▶ _EXERCISE AIM_:
Answer with a number only: how many lines of the entries below contain the word "barra"?

------------------------------

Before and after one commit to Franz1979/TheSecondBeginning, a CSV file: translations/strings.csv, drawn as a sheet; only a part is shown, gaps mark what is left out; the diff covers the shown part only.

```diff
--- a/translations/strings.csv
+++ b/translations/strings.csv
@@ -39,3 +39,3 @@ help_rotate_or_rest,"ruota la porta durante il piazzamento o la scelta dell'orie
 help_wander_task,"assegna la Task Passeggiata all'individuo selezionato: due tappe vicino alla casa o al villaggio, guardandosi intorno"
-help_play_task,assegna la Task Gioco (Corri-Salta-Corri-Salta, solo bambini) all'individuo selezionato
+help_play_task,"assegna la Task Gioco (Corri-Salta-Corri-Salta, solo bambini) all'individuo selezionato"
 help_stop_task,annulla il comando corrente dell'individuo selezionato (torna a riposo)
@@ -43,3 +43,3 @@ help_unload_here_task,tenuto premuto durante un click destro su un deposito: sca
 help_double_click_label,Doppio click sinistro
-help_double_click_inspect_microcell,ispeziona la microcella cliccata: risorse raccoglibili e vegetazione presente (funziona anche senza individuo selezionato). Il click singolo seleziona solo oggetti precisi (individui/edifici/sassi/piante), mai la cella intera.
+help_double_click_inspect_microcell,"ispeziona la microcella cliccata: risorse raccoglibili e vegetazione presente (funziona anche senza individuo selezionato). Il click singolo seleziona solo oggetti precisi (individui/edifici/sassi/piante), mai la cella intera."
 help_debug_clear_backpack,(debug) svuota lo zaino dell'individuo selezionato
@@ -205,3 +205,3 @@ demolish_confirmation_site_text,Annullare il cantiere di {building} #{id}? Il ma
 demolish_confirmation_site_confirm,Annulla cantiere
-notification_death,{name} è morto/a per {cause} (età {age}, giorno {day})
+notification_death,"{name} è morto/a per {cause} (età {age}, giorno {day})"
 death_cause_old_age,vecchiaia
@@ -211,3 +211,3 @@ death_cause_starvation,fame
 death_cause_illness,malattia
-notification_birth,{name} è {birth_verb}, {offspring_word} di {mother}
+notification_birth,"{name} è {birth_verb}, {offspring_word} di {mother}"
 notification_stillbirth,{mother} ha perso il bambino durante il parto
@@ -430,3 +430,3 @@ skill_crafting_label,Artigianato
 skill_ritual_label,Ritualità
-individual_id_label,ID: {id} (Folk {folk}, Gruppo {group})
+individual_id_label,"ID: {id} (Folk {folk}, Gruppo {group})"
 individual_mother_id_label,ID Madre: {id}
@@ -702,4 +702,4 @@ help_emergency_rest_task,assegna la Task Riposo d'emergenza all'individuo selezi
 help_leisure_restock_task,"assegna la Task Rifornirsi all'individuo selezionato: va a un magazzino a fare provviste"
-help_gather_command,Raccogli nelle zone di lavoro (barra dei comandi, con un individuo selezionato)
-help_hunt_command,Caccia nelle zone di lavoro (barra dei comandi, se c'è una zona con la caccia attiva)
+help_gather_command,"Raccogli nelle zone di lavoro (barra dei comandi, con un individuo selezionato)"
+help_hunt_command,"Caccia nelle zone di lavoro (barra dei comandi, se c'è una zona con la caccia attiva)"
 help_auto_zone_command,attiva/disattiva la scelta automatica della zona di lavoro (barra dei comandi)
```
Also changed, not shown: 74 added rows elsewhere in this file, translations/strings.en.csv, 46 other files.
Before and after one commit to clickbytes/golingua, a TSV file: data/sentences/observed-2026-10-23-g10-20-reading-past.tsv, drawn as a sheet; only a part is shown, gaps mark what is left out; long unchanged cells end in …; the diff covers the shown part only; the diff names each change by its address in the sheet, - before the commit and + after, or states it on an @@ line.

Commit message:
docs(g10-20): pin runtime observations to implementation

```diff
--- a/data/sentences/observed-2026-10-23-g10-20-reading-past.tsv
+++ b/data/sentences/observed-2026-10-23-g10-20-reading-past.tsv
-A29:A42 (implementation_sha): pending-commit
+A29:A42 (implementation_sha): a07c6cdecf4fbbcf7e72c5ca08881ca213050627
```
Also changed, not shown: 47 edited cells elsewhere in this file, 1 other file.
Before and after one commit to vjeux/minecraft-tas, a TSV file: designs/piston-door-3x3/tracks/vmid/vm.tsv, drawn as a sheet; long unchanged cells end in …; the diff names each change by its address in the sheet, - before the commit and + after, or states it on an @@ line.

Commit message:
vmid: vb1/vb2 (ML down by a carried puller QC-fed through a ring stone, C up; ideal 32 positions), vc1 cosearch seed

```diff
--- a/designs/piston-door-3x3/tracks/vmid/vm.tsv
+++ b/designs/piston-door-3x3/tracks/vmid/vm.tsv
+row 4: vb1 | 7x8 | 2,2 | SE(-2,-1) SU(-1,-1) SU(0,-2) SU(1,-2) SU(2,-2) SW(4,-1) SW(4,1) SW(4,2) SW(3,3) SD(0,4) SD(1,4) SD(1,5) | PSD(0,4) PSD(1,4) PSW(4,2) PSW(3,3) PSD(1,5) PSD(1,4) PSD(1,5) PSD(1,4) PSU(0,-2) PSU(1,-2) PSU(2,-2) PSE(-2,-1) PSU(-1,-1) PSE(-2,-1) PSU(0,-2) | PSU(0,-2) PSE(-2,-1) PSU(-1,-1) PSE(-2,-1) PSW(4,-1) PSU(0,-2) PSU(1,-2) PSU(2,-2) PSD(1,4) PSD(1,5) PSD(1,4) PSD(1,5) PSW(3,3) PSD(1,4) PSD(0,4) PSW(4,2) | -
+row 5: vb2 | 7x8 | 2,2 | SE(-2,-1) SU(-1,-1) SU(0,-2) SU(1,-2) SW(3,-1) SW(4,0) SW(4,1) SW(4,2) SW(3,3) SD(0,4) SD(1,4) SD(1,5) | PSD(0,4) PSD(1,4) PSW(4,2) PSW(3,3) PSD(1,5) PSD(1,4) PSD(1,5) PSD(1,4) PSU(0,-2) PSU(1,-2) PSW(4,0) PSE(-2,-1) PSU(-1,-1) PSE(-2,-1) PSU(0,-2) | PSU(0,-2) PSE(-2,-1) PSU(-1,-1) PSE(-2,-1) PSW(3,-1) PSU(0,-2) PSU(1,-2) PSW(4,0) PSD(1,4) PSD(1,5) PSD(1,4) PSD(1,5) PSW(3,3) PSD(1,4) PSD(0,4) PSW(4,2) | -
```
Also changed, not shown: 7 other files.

------------------------------

▶ _SOLUTION_:
5